By now, as the end of the first quarter of the 21st century draws near, everyone is surely aware that user passwords are digital gold, and that protecting them is a key aspect of ensuring data security and privacy. Yet despite this, not all companies store passwords properly still.
In this post we look at how NOT to store user passwords, and what methods are used by services that take security seriously.
The wrong way: storing passwords in plaintext
The simplest method is to store passwords in an unencrypted database. When a user tries to sign in, authentication is just a matter of matching what they enter against what’s in the database.
But there’s always a risk that attackers might steal this database one way or another — for example, by exploiting vulnerabilities in the database software. Or a password table might get stolen by an ill-intentioned employee with high access privileges. Also leaked or intercepted employee credentials could be used to steal passwords. Put simply, there are plenty of scenarios where things can go pear-shaped. Remember: data stored in open form is precisely that — open.
A slightly better way: encrypted passwords

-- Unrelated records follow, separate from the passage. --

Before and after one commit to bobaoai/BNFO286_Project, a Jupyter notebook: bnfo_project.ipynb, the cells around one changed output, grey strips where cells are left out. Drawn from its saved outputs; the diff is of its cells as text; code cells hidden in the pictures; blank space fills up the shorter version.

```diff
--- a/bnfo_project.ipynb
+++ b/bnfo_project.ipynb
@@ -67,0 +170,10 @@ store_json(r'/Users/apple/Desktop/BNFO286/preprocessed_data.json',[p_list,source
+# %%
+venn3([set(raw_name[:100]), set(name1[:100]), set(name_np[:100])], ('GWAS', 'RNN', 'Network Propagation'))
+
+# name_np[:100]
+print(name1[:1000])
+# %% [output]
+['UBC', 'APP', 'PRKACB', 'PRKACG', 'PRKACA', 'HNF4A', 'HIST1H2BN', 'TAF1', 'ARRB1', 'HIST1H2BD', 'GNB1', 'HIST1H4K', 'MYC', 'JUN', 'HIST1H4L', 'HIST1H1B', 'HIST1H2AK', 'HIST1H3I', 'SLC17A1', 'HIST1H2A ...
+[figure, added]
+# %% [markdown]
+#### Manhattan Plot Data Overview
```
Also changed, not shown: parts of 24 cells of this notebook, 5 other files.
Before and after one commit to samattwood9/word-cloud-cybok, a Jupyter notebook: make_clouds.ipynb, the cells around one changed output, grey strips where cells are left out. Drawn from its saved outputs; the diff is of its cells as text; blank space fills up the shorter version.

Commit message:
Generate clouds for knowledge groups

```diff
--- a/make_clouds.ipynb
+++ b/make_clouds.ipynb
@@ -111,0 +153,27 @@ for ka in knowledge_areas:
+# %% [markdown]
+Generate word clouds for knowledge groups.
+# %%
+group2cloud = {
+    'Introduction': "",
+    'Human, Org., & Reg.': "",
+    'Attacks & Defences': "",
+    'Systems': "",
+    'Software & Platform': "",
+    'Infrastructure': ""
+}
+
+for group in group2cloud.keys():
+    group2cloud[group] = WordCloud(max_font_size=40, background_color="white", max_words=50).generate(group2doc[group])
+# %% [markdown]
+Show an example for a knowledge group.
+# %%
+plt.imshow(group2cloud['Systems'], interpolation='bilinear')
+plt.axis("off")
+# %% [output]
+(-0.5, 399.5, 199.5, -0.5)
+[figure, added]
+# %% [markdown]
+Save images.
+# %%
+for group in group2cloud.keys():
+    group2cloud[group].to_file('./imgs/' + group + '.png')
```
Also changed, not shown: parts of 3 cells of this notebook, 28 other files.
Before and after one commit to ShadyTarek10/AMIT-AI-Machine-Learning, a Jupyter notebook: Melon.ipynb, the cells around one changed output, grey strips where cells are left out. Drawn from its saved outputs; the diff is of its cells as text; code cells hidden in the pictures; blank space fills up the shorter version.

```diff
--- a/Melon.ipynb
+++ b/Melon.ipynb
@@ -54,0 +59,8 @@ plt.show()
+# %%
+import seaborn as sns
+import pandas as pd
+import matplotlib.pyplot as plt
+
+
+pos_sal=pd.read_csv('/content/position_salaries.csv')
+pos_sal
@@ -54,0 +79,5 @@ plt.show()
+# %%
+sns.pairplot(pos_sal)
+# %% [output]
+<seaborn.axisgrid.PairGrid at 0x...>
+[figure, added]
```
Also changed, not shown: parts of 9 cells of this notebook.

What if you store passwords in encrypted form? Not a bad idea at first glance, but it doesn’t work great in practice. After all, if you store encrypted passwords in the database, they have to be decrypted each and every time to compare them with user input.
And that means the encryption key will be somewhere close by. If that’s the case, this key can easily fall into hackers’ hands along with the password database. So, that defeats the whole purpose: the cybercriminals will be able to quickly decrypt this database and get passwords in plaintext, so we end up back where we started.
As cryptographers jest in all seriousness, encryption doesn’t solve the problem of data privacy — it just makes it a problem of secure key storage. You can come up with some sort of cunning schemes that may reduce the risks, but in general it won’t be possible to reliably secure passwords this way.
The proper way: storing password hashes
The best method is not to store passwords at all. If you don’t have something — it can’t get stolen, right?
But how to check whether a signing-in user has entered the correct password? That’s where hash functions come into play: special cryptographic algorithms that scramble any data into a fixed-length string of bits in a predictable but irreversible way.
Predictable here means that the same data is always converted into the same hash. And irreversible means that it’s completely impossible to recover the hashed data from the hash. That’s what any online service does if it cares about user data even just a tiny bit and values its reputation.
When a user creates a password during registration — not the password itself but its hash is stored in the database along with the username. Then, during the sign-in process this hash is compared against the hash of the password entered by the user. If they match, it means the passwords are the same.
In the event of a database leak, it’s not the passwords that the attackers get hold of, but their hashes, from which the original data cannot be recovered (irreversibility, remember?). Of course, this is a vast improvement security-wise, but it’s still too soon to rejoice: if the cybercriminals get their hands on the hashes, they might attempt a brute-force attack.
The even better way: salted hashes
After obtaining your database, the hackers might try to extract the passwords through brute force. This means taking a combination of characters, calculating its hash, and looking for matches across all entries in the database. If no matches are found, they’ll try another combination, and so on. If there’s a match, the password that was used to calculate the hash in the database is now known.
Worse still, the process of cracking hashed passwords can be sped up considerably by means of so-called rainbow tables. Rainbow tables are huge data arrays with precalculated hash functions for most frequently met passwords. As such, they make it easy to search for matches in the stolen database. And it’s all done automatically, of course, so the password-cracking process becomes too quick for comfort.
However, there is some good news: it’s impossible to calculate the hashes of all possible character combinations in advance — a complete rainbow table for any hashing algorithm will take up more disk space than there is on the planet. Even for the not-overly-reliable MD5 algorithm, such a hypothetical table would contain (deep breath) 340 282 366 920 938 463 463 374 607 431 768 211 456 records. Which is why only the most common combinations get included in rainbow tables.
To combat the use of rainbow tables, cryptographers came up with a solution that utilizes another important property of hash functions: even the tiniest change in the source text alters the hashing result beyond all recognition.
Before a password hash is computed and written to the database, a random set of characters (called a salt) is added to it. This way, the databased hashes are modified to the extent that even the most basic, obvious and frequently used passwords like “12345678” and “password” cannot be brute-forced with rainbow tables.
The simplest variant uses the same salt for all passwords. But the most hack-resistant one creates a separate salt for each individual record. The beauty of this approach is that salts can be stored in the same database with no additional risk: knowing the salt does not make the attackers’ task much easier. To crack the hashes, they will still have to apply pure brute force — go through every single combination.
The more online services adopt this non-storage of passwords method, the less likely a mass theft of user credentials (and the subsequent trouble associated with account hacking) will occur.